____ DATA TO EXAMINE

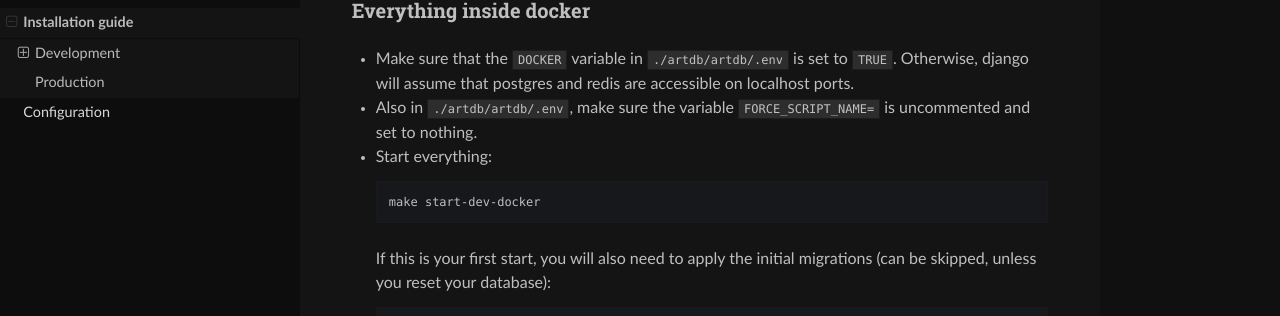
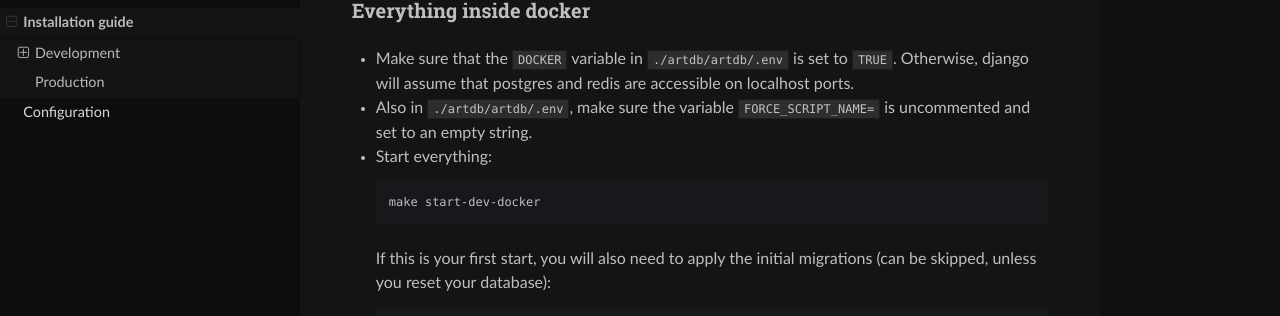
Before and after one commit to base-angewandte/image-backend, a Sphinx documentation site: the page built from docs/install.md, in a window 1280 px wide and 900 px high, scrolled down 815 px. Shown: the part 160-476 px from the top of the window. Built offline with Sphinx 7.4.7 and the Read the Docs theme 2.0.0, drawn with Linux system fonts in a browser that asks for light colours.

Commit message:
docs(api): update definition

```diff
--- a/docs/install.md
+++ b/docs/install.md
@@ -51,7 +51,7 @@ subsections.
 - Make sure that the `DOCKER` variable in `./artdb/artdb/.env` is set to
   `TRUE`. Otherwise, django will assume that postgres and redis are accessible
   on localhost ports.
-- Also in `./artdb/artdb/.env`, make sure the variable `FORCE_SCRIPT_NAME=` is uncommented and set to nothing.
+- Also in `./artdb/artdb/.env`, make sure the variable `FORCE_SCRIPT_NAME=` is uncommented and set to an empty string.
 
 - Start everything:
 
```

________

→ **PROBLEM TO WORK ON**:
A precise repetition of every entry, free of pictures, is the expected answer.

→ **SOLUTION FOR THIS EXERCISE**:
Before and after one commit to base-angewandte/image-backend, a Sphinx documentation site: the page built from docs/install.md, in a window 1280 px wide and 900 px high, scrolled down 815 px. Shown: the part 160-476 px from the top of the window. Built offline with Sphinx 7.4.7 and the Read the Docs theme 2.0.0, drawn with Linux system fonts in a browser that asks for light colours.

Commit message:
docs(api): update definition

```diff
--- a/docs/install.md
+++ b/docs/install.md
@@ -51,7 +51,7 @@ subsections.
 - Make sure that the `DOCKER` variable in `./artdb/artdb/.env` is set to
   `TRUE`. Otherwise, django will assume that postgres and redis are accessible
   on localhost ports.
-- Also in `./artdb/artdb/.env`, make sure the variable `FORCE_SCRIPT_NAME=` is uncommented and set to nothing.
+- Also in `./artdb/artdb/.env`, make sure the variable `FORCE_SCRIPT_NAME=` is uncommented and set to an empty string.
 
 - Start everything:
 
```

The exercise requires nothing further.